Birdmen: The Wright Brothers, Glenn Curtiss, And The Battle To Control The Skies by Lawrence Goldstone, 2014
This book examines the early period of aviation from its beginnings through World War I. Two main threads emerge; one being the technical side of the discovery of flight and the incremental performance improvements, the second being the personalities of the early aviators and the legal wrangling that they became embroiled in. The central focus is on the Wright brothers and their chief rival, Glenn Curtiss. A large cast of additional rival inventors, entrepreneurs, dare-devil pilots, politicians, and con men are presented to round out the story. The main theme is how the Wright brothers, perfectly suited as inventors, achieve one of the most significant discoveries in history and become consumed by defending it legally and are thrust into roles they are ill-suited for, leaving them bitter and drained (and Wilbur dead). Glenn Curtiss, who infringed on their patent, continued to innovate during the lawsuits and surpassed their designs with planes of his own. He was, in turn, victimized by a con man who nearly ruined Curtiss financially. The effectiveness, or lack thereof, of the patent system to balance the encouragement of innovation versus fairly rewarding original invention is a sub-theme touched on in the latter part of the book. Indispensable to the technical progress that was made in this period are the dare-devil pilots who flew and performed stunts in the wildly popular air shows and races. Almost all of them died testing the limits of early aircraft. One of the most colorful and daring of these pilots was Lincoln Beachey. Playing off the stereotypes of women of the times, he sometimes flew in drag under a female pseudonym to further enhance the astonishment of the audience. He was also instrumental in figuring out the recovery from a tailspin: “In 1911, for example, a tailspin meant almost certain death, since no aviator had found a means to recover once the aircraft began spiraling toward the ground. Convinced he could solve the problem, Beachey flew his Curtiss biplane to five thousand feet and then intentionally threw it into a tailspin. Trying different techniques as he spun downward, he eventually kicked the rudder hard against the spin, and the plane leveled out.”

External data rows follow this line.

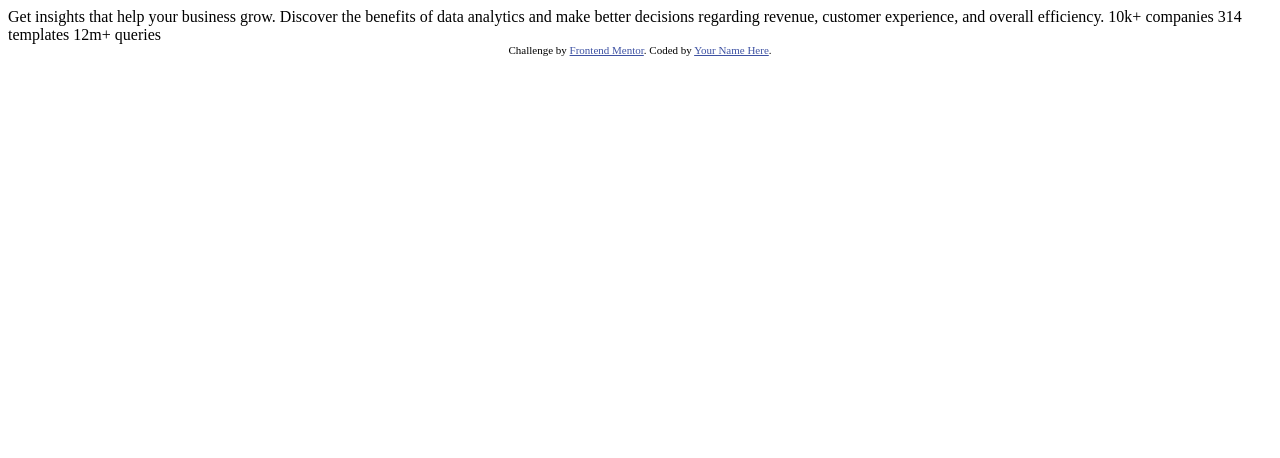
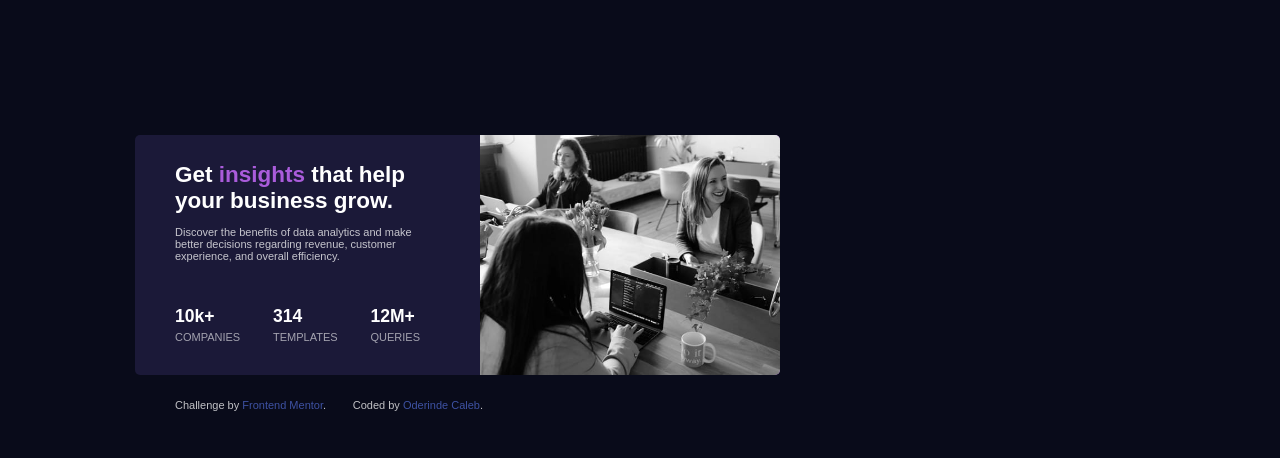
Before and after one commit to Oderindecaleb/stats-preview-card-component-main, a plain HTML site: page index.html in a window 1280 px wide. Drawn offline with Linux system fonts and the light colour scheme.

Commit message:
style update

```diff
--- a/index.html
+++ b/index.html
@@ -1,33 +1,51 @@
 <!DOCTYPE html>
 <html lang="en">
+
 <head>
-  <meta charset="UTF-8">
-  <meta name="viewport" content="width=device-width, initial-scale=1.0"> <!-- displays site properly based on user's device -->
+    <meta charset="UTF-8">
+    <meta name="viewport" content="width=device-width, initial-scale=1.0">
+    <!-- displays site properly based on user's device -->
 
-  <link rel="icon" type="image/png" sizes="32x32" href="./images/favicon-32x32.png">
+    <link rel="icon" type="image/png" sizes="32x32" href="./images/favicon-32x32.png">
 
-  <title>Frontend Mentor | Stats preview card component</title>
+    <title>Frontend Mentor | Stats preview card component</title>
+    <link rel="stylesheet" href="style.css">
+    <!-- Feel free to remove these styles or customise in your own stylesheet 👍 -->
+</head>
 
-  <!-- Feel free to remove these styles or customise in your own stylesheet 👍 -->
-  <style>
-    .attribution { font-size: 11px; text-align: center; }
-    .attribution a { color: hsl(228, 45%, 44%); }
-  </style>
-</head>
 <body>
+    <div class="header">
+        <div>
+            <h2>Get <a>insights</a> that help your business grow. </h2>
+        </div>
+        <div>
+            <p>Discover the benefits of data analytics and make better decisions regarding revenue, customer experience, and overall efficiency.</p>
+        </div>
+        <div class="stats">
+            <div class="statscontent">
+                <h3>10k+</h3>
+                <p>COMPANIES</p>
+            </div>
+            <div class="statscontent">
+                <h3>314 </h3>
+                <p>TEMPLATES</p>
+            </div>
+            <div class="statscontent">
+                <h3>12M+</h3>
+                <p>QUERIES</p>
+            </div>
+        </div>
 
-  Get insights that help your business grow.
 
-  Discover the benefits of data analytics and make better decisions regarding revenue, customer
-  experience, and overall efficiency.
+        <div class="attribution">
+            <p>Challenge by <a href="https://www.frontendmentor.io?ref=challenge" target="_blank">Frontend Mentor</a>.</p>
+            <p>Coded by <a href="#">Oderinde Caleb</a>.</p>
+        </div>
+    </div>
+    <div>
+        <img src="/images/image-header-desktop.jpg" alt="header.jpg">
+    </div>
 
-  10k+ companies
-  314 templates
-  12m+ queries
+</body>
 
-  <div class="attribution">
-    Challenge by <a href="https://www.frontendmentor.io?ref=challenge" target="_blank">Frontend Mentor</a>.
-    Coded by <a href="#">Your Name Here</a>.
-  </div>
-</body>
 </html>
--- /dev/null
+++ b/style.css
@@ -0,0 +1,80 @@
+* {
+    padding: 0px;
+    margin: 0px;
+    box-sizing: border-box;
+    font-family: Arial, Helvetica, sans-serif;
+    font-weight: 400, 700;
+}
+
+body {
+    display: flex;
+    justify-content: space-betwee;
+    background-color: hsl(233, 47%, 7%);
+    margin: 9em;
+    Font-size: 15px
+}
+
+.header {
+    background-color: hsl(244, 38%, 16%);
+    height: 16em;
+    width: 23em;
+    padding-top: 27px;
+    padding-left: 40px;
+    padding-right: 60px;
+    text-align: cente;
+    border-top-left-radius: 5px;
+    border-bottom-left-radius: 5px;
+}
+
+h2 {
+    color: hsl(0, 0%, 100%);
+}
+
+h2 a {
+    color: hsl(277, 64%, 61%);
+}
+
+p {
+    color: hsla(0, 0%, 100%, 0.75);
+    font-size: 11px;
+    text-align-last: let;
+    padding-top: 1.1em;
+    padding-bottom: 4em;
+}
+
+.stats {
+    display: flex;
+    justify-content: space-between;
+}
+
+.statscontent p {
+    color: hsla(0, 0%, 100%, 0.6);
+    padding-top: 4px;
+    font-size: 11px;
+}
+
+h3 {
+    color: hsl(0, 0%, 100%)
+}
+
+.attribution {
+    font-size: 11px;
+    text-align: center;
+    color: white;
+    width: 28em;
+    display: flex;
+    justify-content: space-between;
+}
+
+.attribution a {
+    color: hsl(228, 45%, 44%);
+    text-decoration: none;
+}
+
+img {
+    height: 16em;
+    width: 20em;
+    background-color: hsl(277, 64%, 61%);
+    border-top-right-radius: 5px;
+    border-bottom-right-radius: 5px;
+}
```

As in the case with many other major inventions, the airplane came about through the accumulation of technical discoveries of many investigators to which a final inventor(s), here the Wright brothers, provided the critical missing pieces. Through their meticulous work they found the means for lateral stability by wing warping, and an improved wing shape for providing enough lift. As great as this achievement was, the legal controls and royalties that they were seeking in their patent lawsuits were drastic and greedy enough to essentially turn all of the other inventors, including many who were making their own discoveries, into the Wright brothers employees. Such an injustice was forestalled with a narrow upholding of the patent and further legal circumvention by Curtiss and others. The legal battles, which dragged on for years, had the net effect of stifling aviation innovation in America up to World War I and as a result, the only aircraft designs flown in battle in World War I were European. The Americans produced only an inferior copy of an English machine for the war. In the end, Orville Wright pursued a personal vendetta against Glenn Curtiss, whom he blamed for Wilbur’s death. This book brings to light the struggles among the pioneers of flight which time has filtered out of the broader public awareness. Similar rivalries have been written about in recent years in this historical sub-genre. Two notable examples are: “Empires of Light: Edison, Tesla, Westinghouse, and the Race to Electrify the World” by Jill Jonnes, and “Capturing the light: The Birth of Photography, A True Story of Genius and Rivalry.” by Roger Watson.